■ EXERCISE AIM: Find the lines of data that contain the string "return", then list them.

■ EXERCISE INPUTS:
=-=-=
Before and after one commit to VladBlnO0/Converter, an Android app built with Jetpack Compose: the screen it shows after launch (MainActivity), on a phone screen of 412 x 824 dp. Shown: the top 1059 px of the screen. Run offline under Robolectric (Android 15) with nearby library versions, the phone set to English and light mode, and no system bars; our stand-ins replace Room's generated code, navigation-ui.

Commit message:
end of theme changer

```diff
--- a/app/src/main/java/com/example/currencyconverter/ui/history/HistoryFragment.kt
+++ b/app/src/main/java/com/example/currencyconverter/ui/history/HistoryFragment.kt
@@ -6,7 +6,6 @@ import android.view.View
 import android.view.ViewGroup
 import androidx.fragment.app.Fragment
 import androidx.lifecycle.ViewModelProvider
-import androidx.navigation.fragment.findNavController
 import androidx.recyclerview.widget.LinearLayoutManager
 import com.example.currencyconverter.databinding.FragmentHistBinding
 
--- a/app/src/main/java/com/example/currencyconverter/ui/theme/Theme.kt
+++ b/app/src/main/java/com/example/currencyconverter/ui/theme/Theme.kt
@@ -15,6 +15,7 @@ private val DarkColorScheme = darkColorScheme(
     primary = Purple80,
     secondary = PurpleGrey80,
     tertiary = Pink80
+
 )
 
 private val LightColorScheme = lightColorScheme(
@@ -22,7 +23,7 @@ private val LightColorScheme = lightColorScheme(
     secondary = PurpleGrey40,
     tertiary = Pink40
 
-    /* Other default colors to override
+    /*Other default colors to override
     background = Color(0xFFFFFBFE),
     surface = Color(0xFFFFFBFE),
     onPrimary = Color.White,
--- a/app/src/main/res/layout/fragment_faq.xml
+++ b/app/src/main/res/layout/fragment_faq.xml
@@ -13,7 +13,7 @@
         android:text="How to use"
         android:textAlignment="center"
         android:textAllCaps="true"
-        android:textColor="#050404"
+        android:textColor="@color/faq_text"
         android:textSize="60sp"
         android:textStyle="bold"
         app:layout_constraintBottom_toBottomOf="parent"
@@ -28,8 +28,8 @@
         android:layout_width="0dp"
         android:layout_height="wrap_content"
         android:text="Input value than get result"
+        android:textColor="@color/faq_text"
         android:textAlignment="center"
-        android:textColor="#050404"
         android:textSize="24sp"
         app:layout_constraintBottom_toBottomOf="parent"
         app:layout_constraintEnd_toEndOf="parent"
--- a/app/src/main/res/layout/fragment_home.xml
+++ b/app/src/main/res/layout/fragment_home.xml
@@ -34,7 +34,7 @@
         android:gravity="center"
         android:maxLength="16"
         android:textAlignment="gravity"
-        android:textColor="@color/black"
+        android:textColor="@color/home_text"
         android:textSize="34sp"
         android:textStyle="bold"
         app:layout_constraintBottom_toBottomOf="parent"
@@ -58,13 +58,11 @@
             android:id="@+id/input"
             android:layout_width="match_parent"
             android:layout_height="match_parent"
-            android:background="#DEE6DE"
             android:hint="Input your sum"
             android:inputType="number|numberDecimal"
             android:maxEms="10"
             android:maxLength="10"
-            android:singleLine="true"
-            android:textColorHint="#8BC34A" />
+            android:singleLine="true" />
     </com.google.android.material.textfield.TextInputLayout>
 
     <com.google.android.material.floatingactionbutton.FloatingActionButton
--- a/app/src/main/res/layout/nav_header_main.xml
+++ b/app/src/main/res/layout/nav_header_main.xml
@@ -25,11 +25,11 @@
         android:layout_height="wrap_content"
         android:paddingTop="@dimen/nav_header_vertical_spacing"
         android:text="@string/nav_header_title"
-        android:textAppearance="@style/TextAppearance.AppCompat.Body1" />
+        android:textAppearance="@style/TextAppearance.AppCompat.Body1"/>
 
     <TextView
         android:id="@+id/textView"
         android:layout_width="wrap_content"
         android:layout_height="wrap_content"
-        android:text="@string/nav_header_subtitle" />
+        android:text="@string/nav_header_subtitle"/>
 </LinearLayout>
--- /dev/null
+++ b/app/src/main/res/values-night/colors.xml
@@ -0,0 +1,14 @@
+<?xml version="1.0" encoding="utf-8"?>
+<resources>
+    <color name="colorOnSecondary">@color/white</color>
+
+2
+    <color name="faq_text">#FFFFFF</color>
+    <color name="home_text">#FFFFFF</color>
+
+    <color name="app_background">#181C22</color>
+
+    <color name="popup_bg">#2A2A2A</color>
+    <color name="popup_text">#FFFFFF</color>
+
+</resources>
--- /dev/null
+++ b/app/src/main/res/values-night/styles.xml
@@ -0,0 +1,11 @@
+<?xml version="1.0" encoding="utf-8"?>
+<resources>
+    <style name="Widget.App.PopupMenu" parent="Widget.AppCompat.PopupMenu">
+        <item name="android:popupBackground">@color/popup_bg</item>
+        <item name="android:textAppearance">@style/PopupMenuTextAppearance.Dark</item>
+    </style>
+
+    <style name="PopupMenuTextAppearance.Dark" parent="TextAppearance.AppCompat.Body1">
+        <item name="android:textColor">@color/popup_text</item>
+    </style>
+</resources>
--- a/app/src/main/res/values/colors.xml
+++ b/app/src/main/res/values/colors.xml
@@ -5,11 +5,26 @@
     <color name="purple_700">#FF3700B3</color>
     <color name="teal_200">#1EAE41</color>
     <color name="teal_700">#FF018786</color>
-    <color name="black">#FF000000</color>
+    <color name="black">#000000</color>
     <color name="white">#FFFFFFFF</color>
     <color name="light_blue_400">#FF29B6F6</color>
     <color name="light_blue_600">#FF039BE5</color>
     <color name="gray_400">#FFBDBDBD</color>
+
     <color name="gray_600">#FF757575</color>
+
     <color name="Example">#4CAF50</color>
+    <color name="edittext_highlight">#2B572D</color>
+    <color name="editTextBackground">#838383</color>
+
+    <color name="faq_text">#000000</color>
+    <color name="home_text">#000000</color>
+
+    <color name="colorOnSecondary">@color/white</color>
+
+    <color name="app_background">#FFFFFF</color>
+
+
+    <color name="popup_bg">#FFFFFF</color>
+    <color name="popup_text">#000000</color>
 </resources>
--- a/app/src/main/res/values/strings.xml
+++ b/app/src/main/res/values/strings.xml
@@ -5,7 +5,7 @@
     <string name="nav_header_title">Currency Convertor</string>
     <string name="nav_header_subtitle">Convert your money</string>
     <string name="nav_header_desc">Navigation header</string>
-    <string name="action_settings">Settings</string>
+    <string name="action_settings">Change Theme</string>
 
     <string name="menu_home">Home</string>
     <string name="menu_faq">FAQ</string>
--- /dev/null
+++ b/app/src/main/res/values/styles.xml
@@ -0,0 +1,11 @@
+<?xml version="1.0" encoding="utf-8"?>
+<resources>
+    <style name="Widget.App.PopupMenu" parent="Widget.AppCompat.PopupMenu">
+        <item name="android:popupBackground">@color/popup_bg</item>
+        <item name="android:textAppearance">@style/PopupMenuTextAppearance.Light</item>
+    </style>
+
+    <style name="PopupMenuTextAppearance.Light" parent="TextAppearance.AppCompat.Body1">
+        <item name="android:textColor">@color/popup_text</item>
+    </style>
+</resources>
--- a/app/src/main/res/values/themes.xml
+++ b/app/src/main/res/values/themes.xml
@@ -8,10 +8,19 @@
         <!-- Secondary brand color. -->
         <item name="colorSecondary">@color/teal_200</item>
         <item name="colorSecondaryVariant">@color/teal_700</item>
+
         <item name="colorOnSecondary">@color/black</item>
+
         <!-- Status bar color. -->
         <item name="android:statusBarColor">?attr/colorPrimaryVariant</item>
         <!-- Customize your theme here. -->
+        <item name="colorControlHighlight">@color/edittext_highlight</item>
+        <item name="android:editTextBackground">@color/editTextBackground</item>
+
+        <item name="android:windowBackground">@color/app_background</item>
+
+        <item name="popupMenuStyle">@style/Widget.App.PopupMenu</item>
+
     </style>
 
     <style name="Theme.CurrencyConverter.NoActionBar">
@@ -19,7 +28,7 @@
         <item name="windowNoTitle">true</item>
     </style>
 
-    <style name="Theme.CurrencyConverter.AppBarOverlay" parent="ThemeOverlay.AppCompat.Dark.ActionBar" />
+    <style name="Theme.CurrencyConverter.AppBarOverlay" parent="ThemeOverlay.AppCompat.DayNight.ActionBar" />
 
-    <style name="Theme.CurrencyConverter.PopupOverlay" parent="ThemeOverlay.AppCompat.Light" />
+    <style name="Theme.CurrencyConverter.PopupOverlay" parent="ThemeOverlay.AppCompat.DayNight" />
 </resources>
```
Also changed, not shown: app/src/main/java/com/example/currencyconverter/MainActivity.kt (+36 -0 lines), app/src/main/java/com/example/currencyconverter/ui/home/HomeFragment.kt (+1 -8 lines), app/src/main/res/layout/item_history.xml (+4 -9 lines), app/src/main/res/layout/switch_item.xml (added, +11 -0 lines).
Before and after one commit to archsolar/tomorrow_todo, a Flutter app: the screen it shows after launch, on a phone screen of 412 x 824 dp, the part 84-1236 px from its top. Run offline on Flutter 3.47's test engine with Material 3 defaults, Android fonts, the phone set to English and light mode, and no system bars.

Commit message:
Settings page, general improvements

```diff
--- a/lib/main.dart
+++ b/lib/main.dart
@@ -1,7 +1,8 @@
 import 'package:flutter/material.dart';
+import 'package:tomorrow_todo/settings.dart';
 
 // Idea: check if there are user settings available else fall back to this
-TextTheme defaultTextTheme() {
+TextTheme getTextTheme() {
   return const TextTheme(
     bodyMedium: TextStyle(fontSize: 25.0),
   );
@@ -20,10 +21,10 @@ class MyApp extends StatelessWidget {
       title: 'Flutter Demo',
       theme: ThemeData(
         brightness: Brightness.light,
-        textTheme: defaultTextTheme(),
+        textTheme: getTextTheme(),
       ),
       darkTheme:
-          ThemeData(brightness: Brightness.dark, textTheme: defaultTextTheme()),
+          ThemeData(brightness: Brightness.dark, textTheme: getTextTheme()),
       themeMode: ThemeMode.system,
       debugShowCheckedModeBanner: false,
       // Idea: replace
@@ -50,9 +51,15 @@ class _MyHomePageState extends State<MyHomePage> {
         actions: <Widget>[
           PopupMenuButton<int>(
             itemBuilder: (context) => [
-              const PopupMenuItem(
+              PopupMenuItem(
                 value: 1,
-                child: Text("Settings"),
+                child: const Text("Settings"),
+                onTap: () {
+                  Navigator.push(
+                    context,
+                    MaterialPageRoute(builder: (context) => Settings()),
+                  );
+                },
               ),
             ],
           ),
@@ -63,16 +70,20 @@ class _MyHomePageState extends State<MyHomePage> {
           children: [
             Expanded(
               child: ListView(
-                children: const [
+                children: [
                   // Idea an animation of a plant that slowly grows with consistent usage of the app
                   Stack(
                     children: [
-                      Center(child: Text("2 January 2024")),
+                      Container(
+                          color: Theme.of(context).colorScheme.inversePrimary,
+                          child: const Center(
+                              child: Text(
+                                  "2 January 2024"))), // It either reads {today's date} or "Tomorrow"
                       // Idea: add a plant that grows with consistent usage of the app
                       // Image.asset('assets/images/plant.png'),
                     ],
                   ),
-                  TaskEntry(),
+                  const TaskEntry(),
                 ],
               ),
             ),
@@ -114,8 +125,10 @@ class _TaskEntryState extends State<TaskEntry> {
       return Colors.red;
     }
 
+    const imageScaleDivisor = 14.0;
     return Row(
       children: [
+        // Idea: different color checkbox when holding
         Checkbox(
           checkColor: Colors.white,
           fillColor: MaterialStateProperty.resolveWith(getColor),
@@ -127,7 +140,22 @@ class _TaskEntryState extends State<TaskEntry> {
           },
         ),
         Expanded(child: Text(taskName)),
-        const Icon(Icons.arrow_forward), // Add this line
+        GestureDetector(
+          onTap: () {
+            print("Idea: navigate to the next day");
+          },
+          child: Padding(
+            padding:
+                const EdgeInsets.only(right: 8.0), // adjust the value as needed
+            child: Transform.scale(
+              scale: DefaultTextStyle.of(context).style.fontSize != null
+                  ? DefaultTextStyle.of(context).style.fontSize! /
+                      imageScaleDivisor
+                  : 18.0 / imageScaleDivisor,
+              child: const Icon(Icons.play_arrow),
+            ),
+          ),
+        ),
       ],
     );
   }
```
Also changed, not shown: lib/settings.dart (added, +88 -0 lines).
=-=-=
■ SOLUTION TO THE EXERCISE:
   return const TextTheme(
       return Colors.red;
     return Row(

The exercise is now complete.